Go through the entries below and say how many lines contain the string "disabled"; write only that number.

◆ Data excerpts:
####

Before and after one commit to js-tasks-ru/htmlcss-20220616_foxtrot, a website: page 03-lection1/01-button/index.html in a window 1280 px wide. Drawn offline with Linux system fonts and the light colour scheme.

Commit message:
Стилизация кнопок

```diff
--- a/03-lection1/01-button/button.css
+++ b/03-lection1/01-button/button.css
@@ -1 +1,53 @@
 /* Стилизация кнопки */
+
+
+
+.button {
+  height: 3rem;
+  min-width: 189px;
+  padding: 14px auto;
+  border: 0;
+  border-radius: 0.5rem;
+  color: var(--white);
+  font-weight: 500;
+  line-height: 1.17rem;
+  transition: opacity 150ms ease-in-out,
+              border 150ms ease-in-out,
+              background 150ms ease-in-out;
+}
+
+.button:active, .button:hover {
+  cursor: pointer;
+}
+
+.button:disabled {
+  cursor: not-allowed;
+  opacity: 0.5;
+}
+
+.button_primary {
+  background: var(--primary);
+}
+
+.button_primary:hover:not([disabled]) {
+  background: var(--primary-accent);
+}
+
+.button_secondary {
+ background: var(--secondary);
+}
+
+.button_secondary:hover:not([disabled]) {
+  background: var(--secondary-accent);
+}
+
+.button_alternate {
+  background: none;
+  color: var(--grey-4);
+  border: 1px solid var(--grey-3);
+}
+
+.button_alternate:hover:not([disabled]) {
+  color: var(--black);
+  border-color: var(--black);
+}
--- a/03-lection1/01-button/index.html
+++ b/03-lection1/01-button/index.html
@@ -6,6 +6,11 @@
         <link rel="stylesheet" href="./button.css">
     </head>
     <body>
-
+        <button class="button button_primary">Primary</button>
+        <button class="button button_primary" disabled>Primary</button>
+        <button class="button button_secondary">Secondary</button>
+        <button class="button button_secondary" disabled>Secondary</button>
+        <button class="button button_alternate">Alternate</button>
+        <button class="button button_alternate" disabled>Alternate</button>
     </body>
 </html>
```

####

◆ REPLY: 7